__Records for processing__.
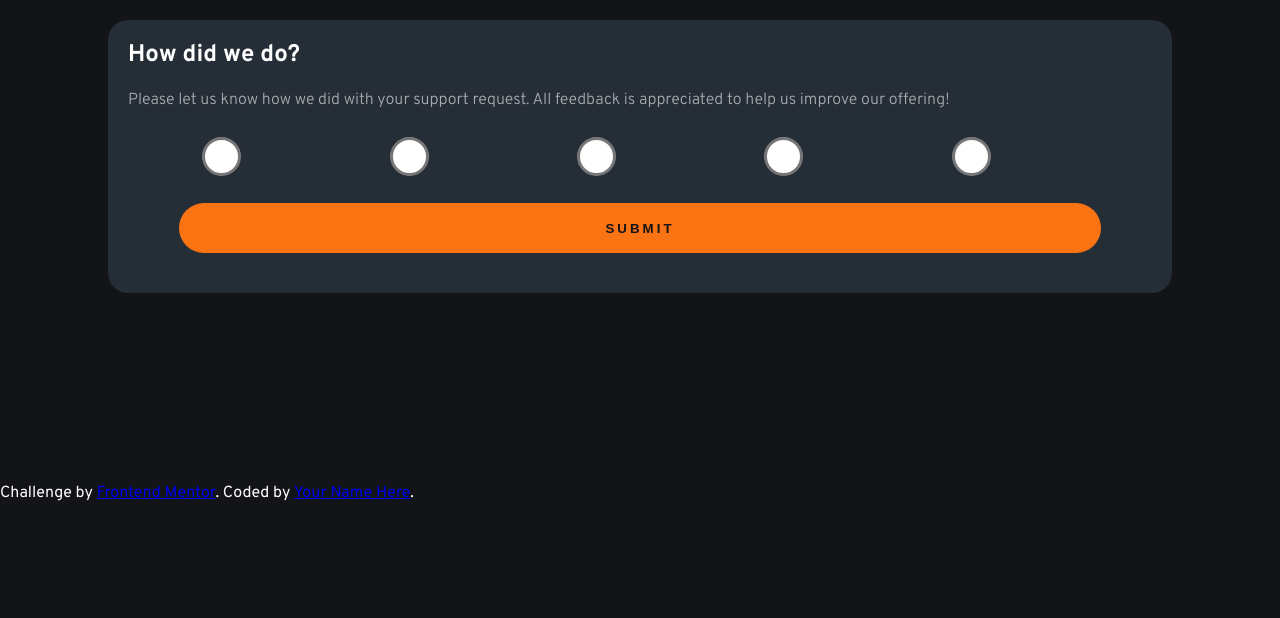
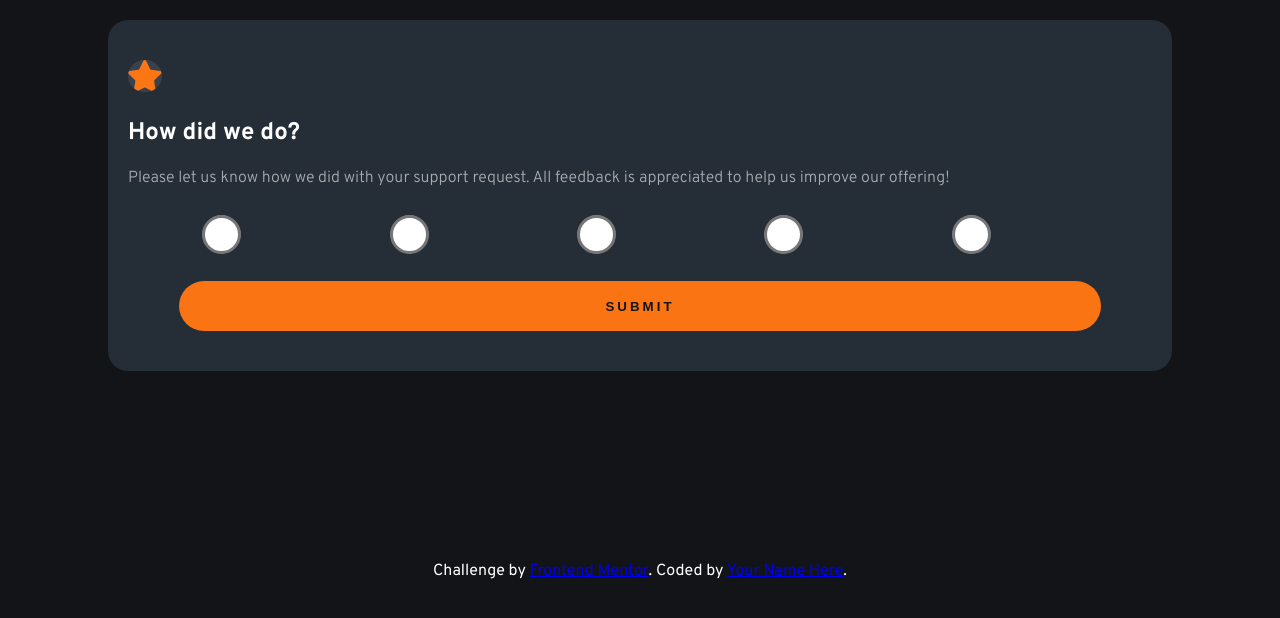
Before and after one commit to WesleyGualberto/Interactive-Rating, a plain HTML site: page index.html in a window 1280 px wide. Drawn offline with Linux system fonts and the light colour scheme.

Commit message:
adicionado Ícone e espaçamentos

```diff
--- a/index.html
+++ b/index.html
@@ -26,7 +26,8 @@
       <div class="interactive">
         <!-- Rating state start -->
 
-        <h2>How did we do?</h2>
+          <img class="starIcon" src="images/icon-star.svg" alt="Imagem de uma estrela laranjada">
+          <h2>How did we do?</h2>
 
         <p class="paragrafo">
           Please let us know how we did with your support request. All feedback
--- a/styles/style.css
+++ b/styles/style.css
@@ -29,6 +29,16 @@ body {
   padding: 20px;
 
   border-radius: 20px;
+}
+
+.starIcon {
+  margin: 20px 0;
+  height: 2em;
+
+  background-color: rgba(255, 255, 255, 0.096);
+  background-size: cover;
+
+  border-radius: 50px;
 }
 
 h2 {
@@ -84,3 +94,7 @@ p {
 #thankyou {
   visibility: hidden;
 }
+
+.attribution {
+  text-align: center;
+}
```
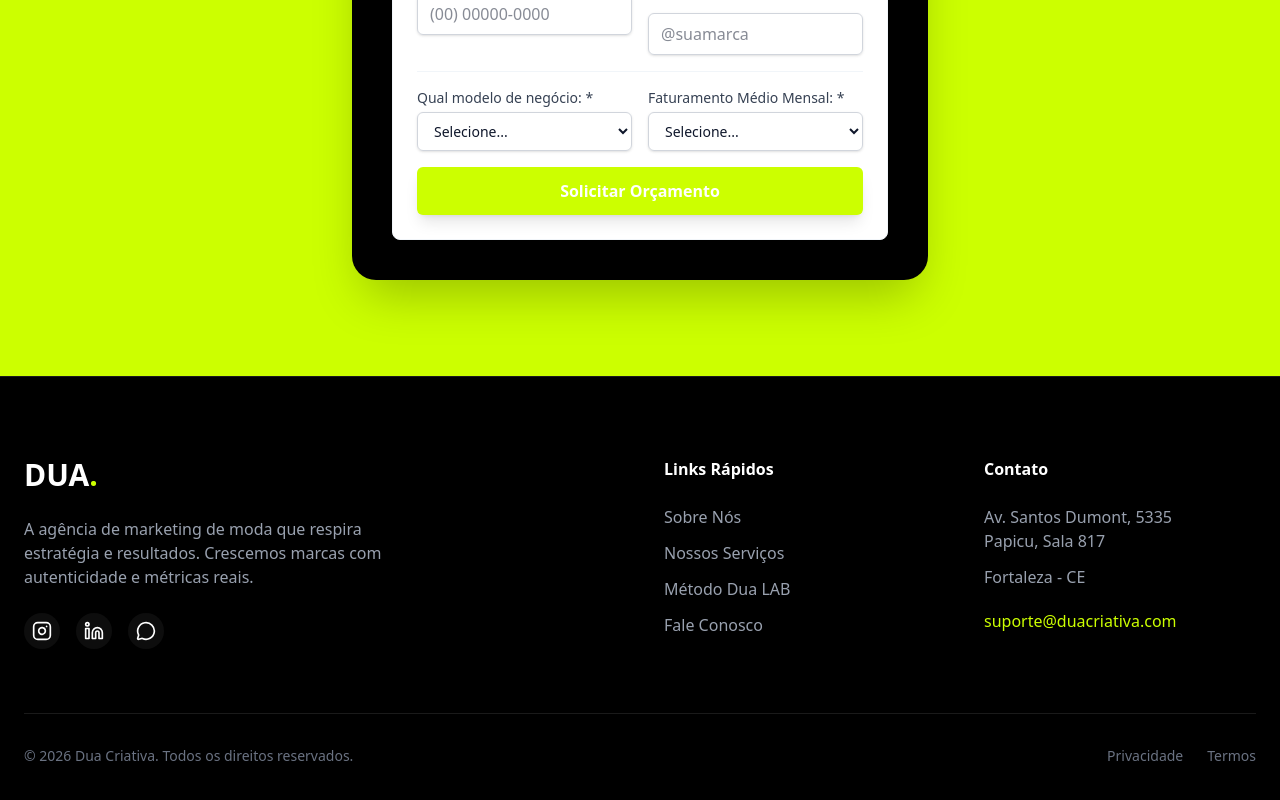
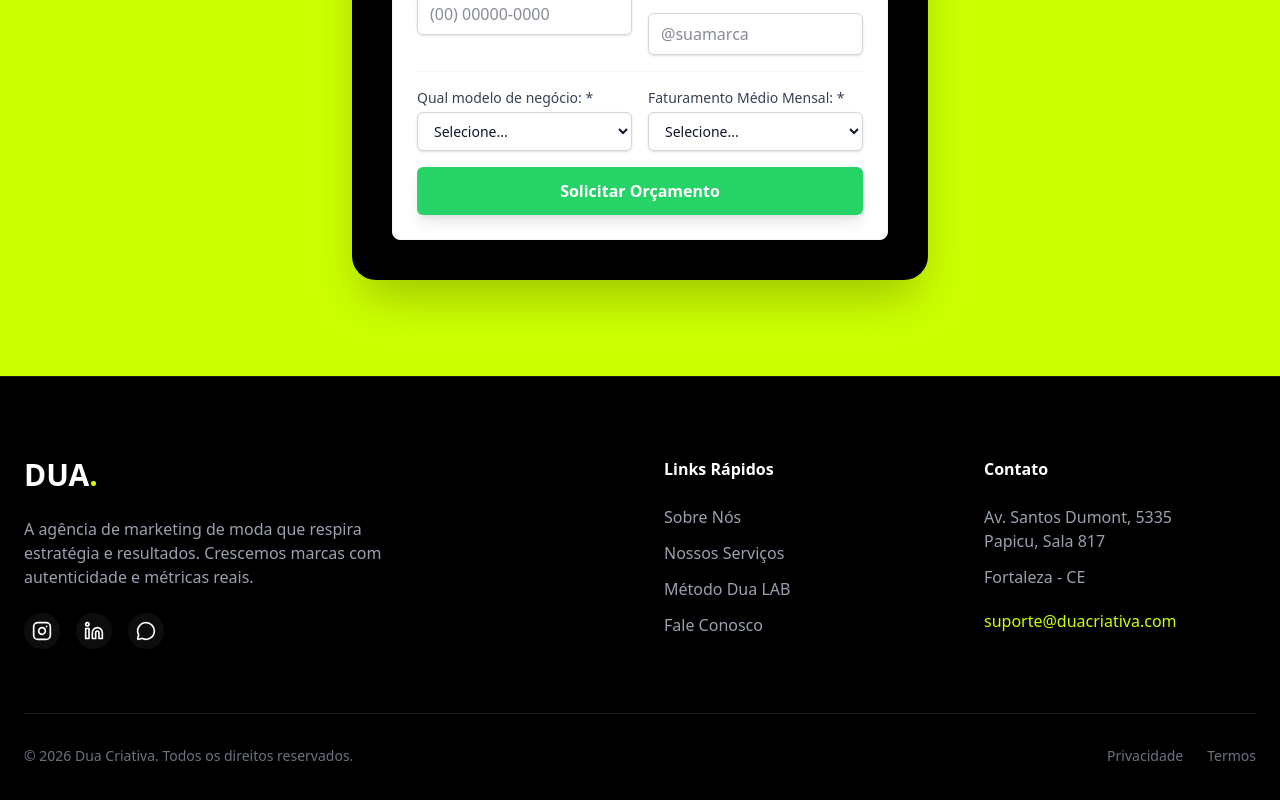
Before and after one commit to duacriativa/marketingdemoda, a Next.js app: page / in a window 1280 px wide. Shown: the part 5377-6177 px from the top of the page. Built offline with nearby package versions, Linux system fonts and the light colour scheme.

Commit message:
style: change Submit button color to WhatsApp green for better text readability

```diff
--- a/components/LeadForm.tsx
+++ b/components/LeadForm.tsx
@@ -382,7 +382,7 @@ export default function LeadForm({ clientSlug }: { clientSlug?: string }) {
             <button
                 type="submit"
                 disabled={isSubmitting}
-                className={`w-full rounded-md px-4 py-3 text-white font-bold transition-all shadow-lg focus:outline-none focus:ring-2 focus:ring-blue-500 focus:ring-offset-2 disabled:opacity-50 ${isLibertyJeans ? 'bg-blue-600 hover:bg-blue-700' : isDuaCriativa ? 'bg-dualime text-black hover:bg-[#bbf000]' : 'bg-slate-900 hover:bg-slate-800'
+                className={`w-full rounded-md px-4 py-3 text-white font-bold transition-all shadow-lg focus:outline-none focus:ring-2 focus:ring-blue-500 focus:ring-offset-2 disabled:opacity-50 ${isLibertyJeans ? 'bg-blue-600 hover:bg-blue-700' : isDuaCriativa ? 'bg-[#25D366] hover:bg-[#20bd5c]' : 'bg-slate-900 hover:bg-slate-800'
                     }`}
             >
                 {isSubmitting ? 'Enviando...' : isLibertyJeans ? 'Enviar Solicitação' : isDuaCriativa ? 'Solicitar Orçamento' : 'Quero revender'}
```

__What needs to be done__. Tally the lines above that hold "with" and write the result as a lone number.

__Reply to the task__. 3